RECORDS SUPPLIED
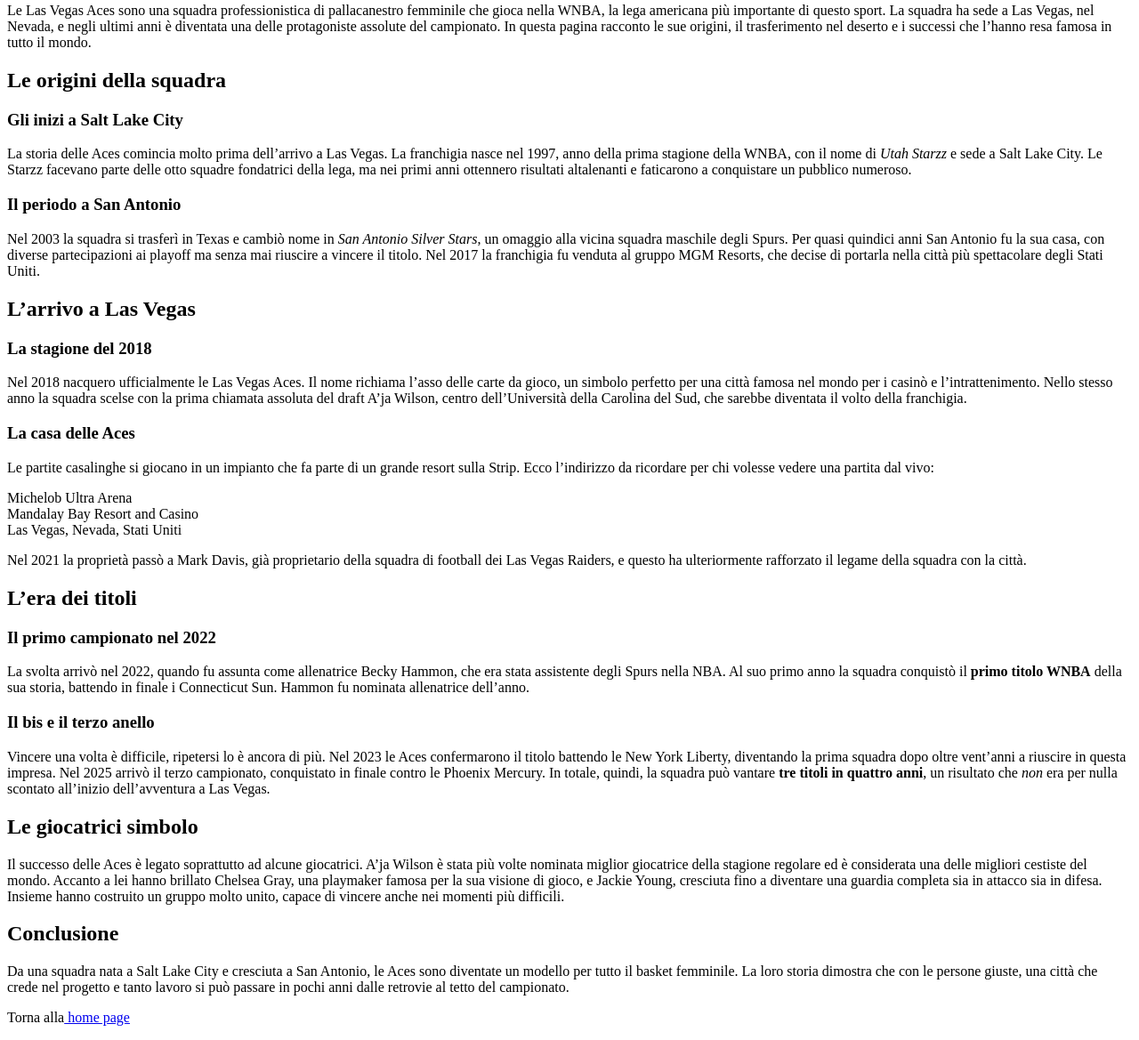
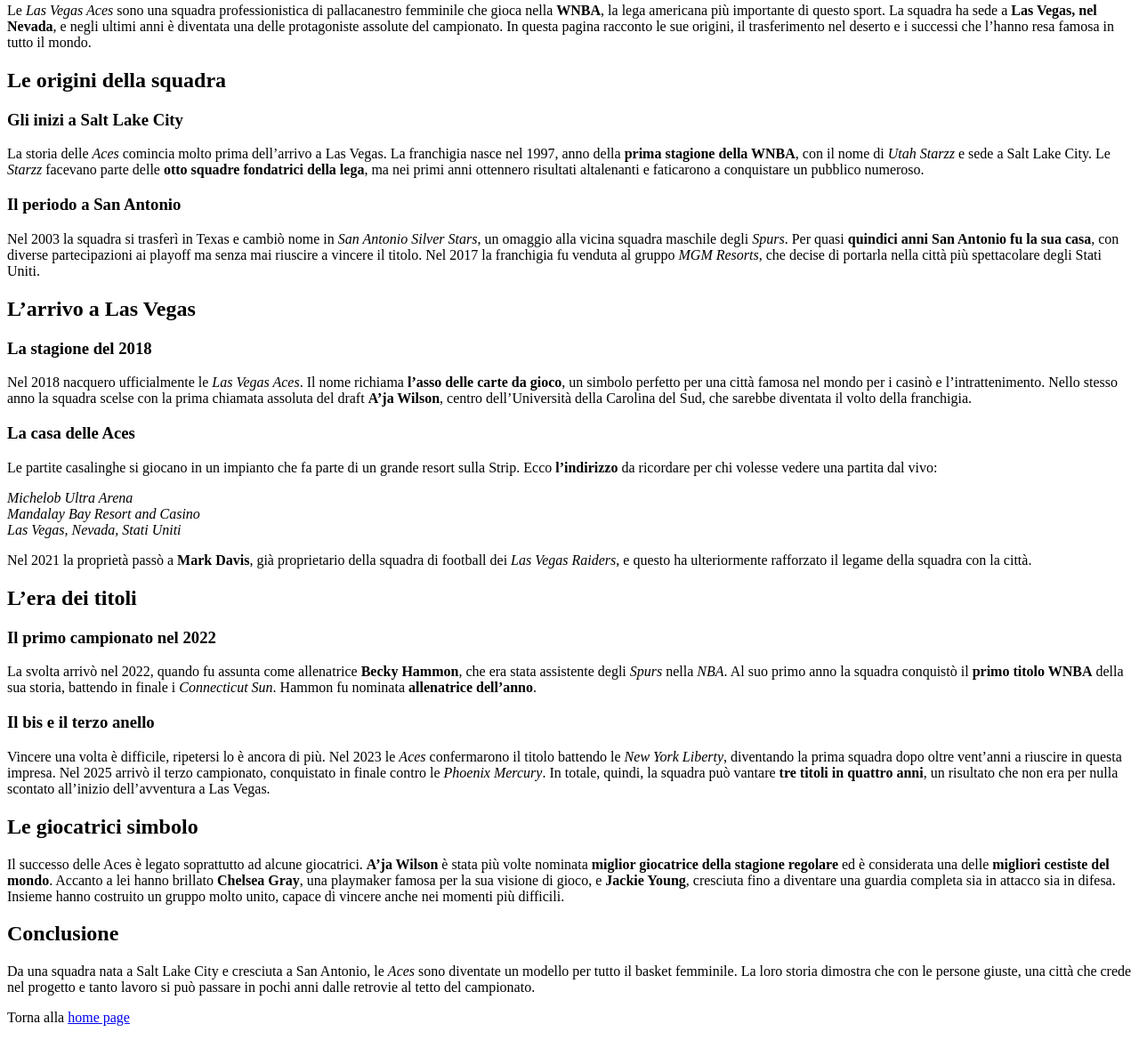
Before and after one commit to DariaIzotovaa/sito-tpsit, a plain HTML site: page sito/storia.html in a window 1280 px wide. Shown: the part 124-1293 px from the top of the page at 89% size. Drawn offline with Linux system fonts and the light colour scheme.

Commit message:
FIX changes

```diff
--- a/sito/storia.html
+++ b/sito/storia.html
@@ -11,8 +11,8 @@
 
   <h2>Introduzione</h2>
   <p>
-    Le Las Vegas Aces sono una squadra professionistica di pallacanestro femminile che gioca nella WNBA,
-    la lega americana pi&ugrave; importante di questo sport. La squadra ha sede a Las Vegas, nel Nevada, e negli
+    Le <em>Las Vegas Aces</em> sono una squadra professionistica di pallacanestro femminile che gioca nella <strong>WNBA</strong>,
+    la lega americana pi&ugrave; importante di questo sport. La squadra ha sede a <strong>Las Vegas, nel Nevada</strong>, e negli
     ultimi anni &egrave; diventata una delle protagoniste assolute del campionato. In questa pagina racconto le sue
     origini, il trasferimento nel deserto e i successi che l&rsquo;hanno resa famosa in tutto il mondo.
   </p>
@@ -21,80 +21,80 @@
 
   <h3>Gli inizi a Salt Lake City</h3>
   <p>
-    La storia delle Aces comincia molto prima dell&rsquo;arrivo a Las Vegas. La franchigia nasce nel 1997, anno
-    della prima stagione della WNBA, con il nome di <em>Utah Starzz</em> e sede a Salt Lake City. Le Starzz
-    facevano parte delle otto squadre fondatrici della lega, ma nei primi anni ottennero risultati
+    La storia delle <em>Aces</em> comincia molto prima dell&rsquo;arrivo a Las Vegas. La franchigia nasce nel 1997, anno
+    della  <strong>prima stagione della WNBA</strong>, con il nome di <em>Utah Starzz</em> e sede a Salt Lake City. Le <em>Starzz</em>
+    facevano parte delle <strong>otto squadre fondatrici della lega</strong>, ma nei primi anni ottennero risultati
     altalenanti e faticarono a conquistare un pubblico numeroso.
   </p>
 
   <h3>Il periodo a San Antonio</h3>
   <p>
     Nel 2003 la squadra si trasfer&igrave; in Texas e cambi&ograve; nome in <em>San Antonio Silver Stars</em>, un
-    omaggio alla vicina squadra maschile degli Spurs. Per quasi quindici anni San Antonio fu la sua casa,
+    omaggio alla vicina squadra maschile degli <em>Spurs</em>. Per quasi <strong>quindici anni San Antonio fu la sua casa</strong>,
     con diverse partecipazioni ai playoff ma senza mai riuscire a vincere il titolo. Nel 2017 la franchigia
-    fu venduta al gruppo MGM Resorts, che decise di portarla nella citt&agrave; pi&ugrave; spettacolare degli Stati Uniti.
+    fu venduta al gruppo <em>MGM Resorts</em>, che decise di portarla nella citt&agrave; pi&ugrave; spettacolare degli Stati Uniti.
   </p>
 
   <h2>L&rsquo;arrivo a Las Vegas</h2>
 
   <h3>La stagione del 2018</h3>
   <p>
-    Nel 2018 nacquero ufficialmente le Las Vegas Aces. Il nome richiama l&rsquo;asso delle carte da gioco, un
+    Nel 2018 nacquero ufficialmente le <em>Las Vegas Aces</em>. Il nome richiama <strong>l&rsquo;asso delle carte da gioco</strong>, un
     simbolo perfetto per una citt&agrave; famosa nel mondo per i casin&ograve; e l&rsquo;intrattenimento. Nello stesso anno la
-    squadra scelse con la prima chiamata assoluta del draft A&rsquo;ja Wilson, centro dell&rsquo;Universit&agrave; della
+    squadra scelse con la prima chiamata assoluta del draft <strong>A&rsquo;ja Wilson</strong>, centro dell&rsquo;Universit&agrave; della
     Carolina del Sud, che sarebbe diventata il volto della franchigia.
   </p>
 
   <h3>La casa delle Aces</h3>
   <p>
     Le partite casalinghe si giocano in un impianto che fa parte di un grande resort sulla Strip. Ecco
-    l&rsquo;indirizzo da ricordare per chi volesse vedere una partita dal vivo:
+    <strong>l&rsquo;indirizzo</strong> da ricordare per chi volesse vedere una partita dal vivo:
   </p>
   <p>
-    Michelob Ultra Arena<br>
-    Mandalay Bay Resort and Casino<br>
-    Las Vegas, Nevada, Stati Uniti
+    <em>Michelob Ultra Arena</em><br>
+    <em>Mandalay Bay Resort and Casino</em><br>
+    <em>Las Vegas, Nevada, Stati Uniti</em>
   </p>
   <p>
-    Nel 2021 la propriet&agrave; pass&ograve; a Mark Davis, gi&agrave; proprietario della squadra di football dei Las Vegas
-    Raiders, e questo ha ulteriormente rafforzato il legame della squadra con la citt&agrave;.
+    Nel 2021 la propriet&agrave; pass&ograve; a <strong>Mark Davis</strong>, gi&agrave; proprietario della squadra di football dei <em>Las Vegas
+    Raiders</em>, e questo ha ulteriormente rafforzato il legame della squadra con la citt&agrave;.
   </p>
 
   <h2>L&rsquo;era dei titoli</h2>
 
   <h3>Il primo campionato nel 2022</h3>
   <p>
-    La svolta arriv&ograve; nel 2022, quando fu assunta come allenatrice Becky Hammon, che era stata assistente
-    degli Spurs nella NBA. Al suo primo anno la squadra conquist&ograve; il <strong>primo titolo WNBA</strong>
-    della sua storia, battendo in finale i Connecticut Sun. Hammon fu nominata allenatrice dell&rsquo;anno.
+    La svolta arriv&ograve; nel 2022, quando fu assunta come allenatrice <strong>Becky Hammon</strong>, che era stata assistente
+    degli <em>Spurs</em> nella <em>NBA</em>. Al suo primo anno la squadra conquist&ograve; il <strong>primo titolo WNBA</strong>
+    della sua storia, battendo in finale i <em>Connecticut Sun</em>. Hammon fu nominata <strong>allenatrice dell&rsquo;anno</strong>.
   </p>
 
   <h3>Il bis e il terzo anello</h3>
   <p>
-    Vincere una volta &egrave; difficile, ripetersi lo &egrave; ancora di pi&ugrave;. Nel 2023 le Aces confermarono il titolo
-    battendo le New York Liberty, diventando la prima squadra dopo oltre vent&rsquo;anni a riuscire in questa
-    impresa. Nel 2025 arriv&ograve; il terzo campionato, conquistato in finale contro le Phoenix Mercury.
+    Vincere una volta &egrave; difficile, ripetersi lo &egrave; ancora di pi&ugrave;. Nel 2023 le <em>Aces</em> confermarono il titolo
+    battendo le <em>New York Liberty</em>, diventando la prima squadra dopo oltre vent&rsquo;anni a riuscire in questa
+    impresa. Nel 2025 arriv&ograve; il terzo campionato, conquistato in finale contro le <em>Phoenix Mercury</em>.
     In totale, quindi, la squadra pu&ograve; vantare <strong>tre titoli in quattro anni</strong>, un risultato
-    che <em>non</em> era per nulla scontato all&rsquo;inizio dell&rsquo;avventura a Las Vegas.
+    che non era per nulla scontato all&rsquo;inizio dell&rsquo;avventura a Las Vegas.
   </p>
 
   <h2>Le giocatrici simbolo</h2>
   <p>
-    Il successo delle Aces &egrave; legato soprattutto ad alcune giocatrici. A&rsquo;ja Wilson &egrave; stata pi&ugrave; volte
-    nominata miglior giocatrice della stagione regolare ed &egrave; considerata una delle migliori cestiste del
-    mondo. Accanto a lei hanno brillato Chelsea Gray, una playmaker famosa per la sua visione di gioco, e
-    Jackie Young, cresciuta fino a diventare una guardia completa sia in attacco sia in difesa. Insieme
+    Il successo delle Aces &egrave; legato soprattutto ad alcune giocatrici. <strong>A&rsquo;ja Wilson</strong> &egrave; stata pi&ugrave; volte
+    nominata <strong>miglior giocatrice della stagione regolare</strong> ed &egrave; considerata una delle <strong>migliori cestiste del
+    mondo</strong>. Accanto a lei hanno brillato <strong>Chelsea Gray</strong>, una playmaker famosa per la sua visione di gioco, e
+    <strong>Jackie Young</strong>, cresciuta fino a diventare una guardia completa sia in attacco sia in difesa. Insieme
     hanno costruito un gruppo molto unito, capace di vincere anche nei momenti pi&ugrave; difficili.
   </p>
 
   <h2>Conclusione</h2>
   <p>
-    Da una squadra nata a Salt Lake City e cresciuta a San Antonio, le Aces sono diventate un modello per
+    Da una squadra nata a Salt Lake City e cresciuta a San Antonio, le <em>Aces</em> sono diventate un modello per
     tutto il basket femminile. La loro storia dimostra che con le persone giuste, una citt&agrave; che crede nel
     progetto e tanto lavoro si pu&ograve; passare in pochi anni dalle retrovie al tetto del campionato.
   </p>
 
-  <p>Torna alla<a href="index.html"> home page</a></p>
+  <p>Torna alla <a href="index.html">home page</a></p>
 
 </body>
 </html>
```
Also changed, not shown: sito/index.html (+1 -1 lines).
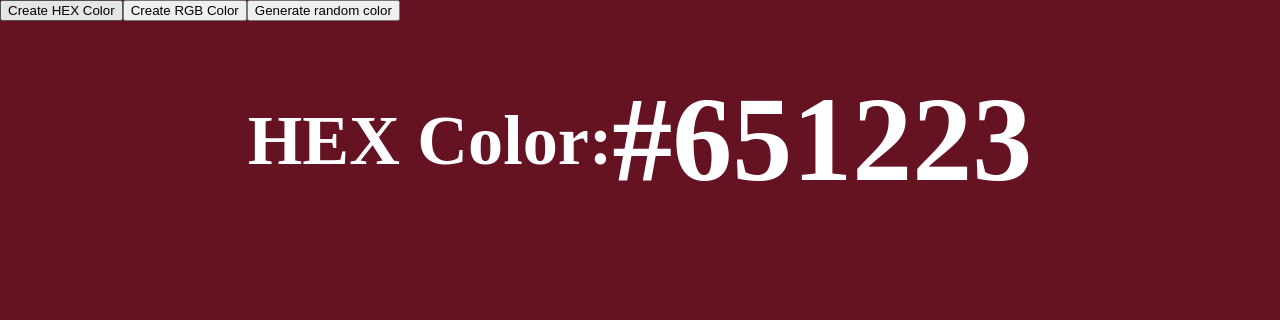
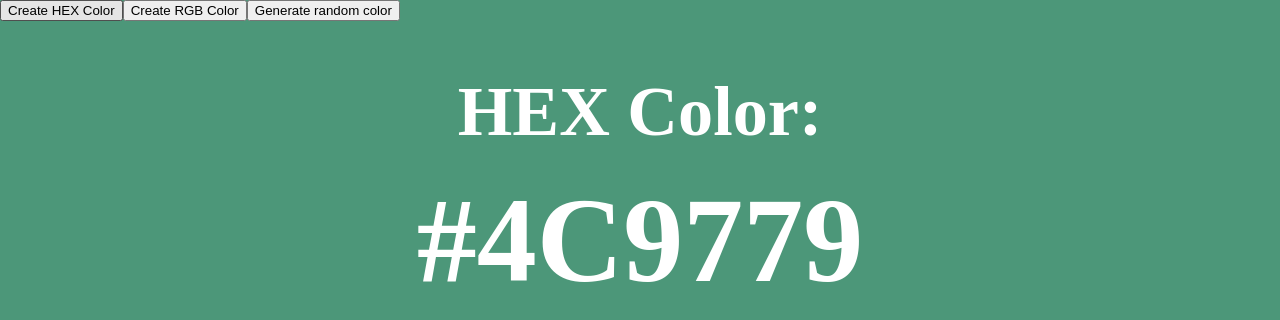
Before and after one commit to s4shreya/fac-web-concepts-basics-react, a React (Vite) app: page / in a window 1280 px wide. Shown: the top 320 px of the page. Built offline with nearby package versions, Linux system fonts and the light colour scheme.

Commit message:
added useeffect to perform side effects

```diff
--- a/src/components/random-color-generator/index.jsx
+++ b/src/components/random-color-generator/index.jsx
@@ -1,10 +1,14 @@
-import { useState } from "react";
+import { useState, useEffect } from "react";
 
 import "./styles.css";
 
 const RandomColorGenerator = () => {
   const [typeOfColor, setTypeOfColor] = useState("hex");
   const [currentColor, setCurrentColor] = useState("#651223");
+
+  useEffect(() => {
+    handleCreateRandomColor();
+  }, [typeOfColor]);
 
   const createRandomNumberUtility = (length) =>
     Math.floor(Math.random() * length);
@@ -19,7 +23,7 @@ const RandomColorGenerator = () => {
     } else {
       let rgbColor = "rgb(";
       for (let i = 0; i < 3; i++)
-        rgbColor += createRandomNumberUtility(266) + ",";
+        rgbColor += createRandomNumberUtility(256) + ",";
       const updated = rgbColor.replace(/,$/, ")");
       setCurrentColor(updated);
     }
--- a/src/components/random-color-generator/styles.css
+++ b/src/components/random-color-generator/styles.css
@@ -10,4 +10,6 @@
   color: white;
   font-size: 60px;
   margin-top: 50px;
+  flex-direction: column;
+  gap: 20px;
 }
```
Lines whose indentation alone changed are shown as unchanged.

WHAT TO WORK ON
Given the entries above, say how many lines include the word "giocatrici", and write nothing besides the number.

ANSWER TO THIS EXERCISE
3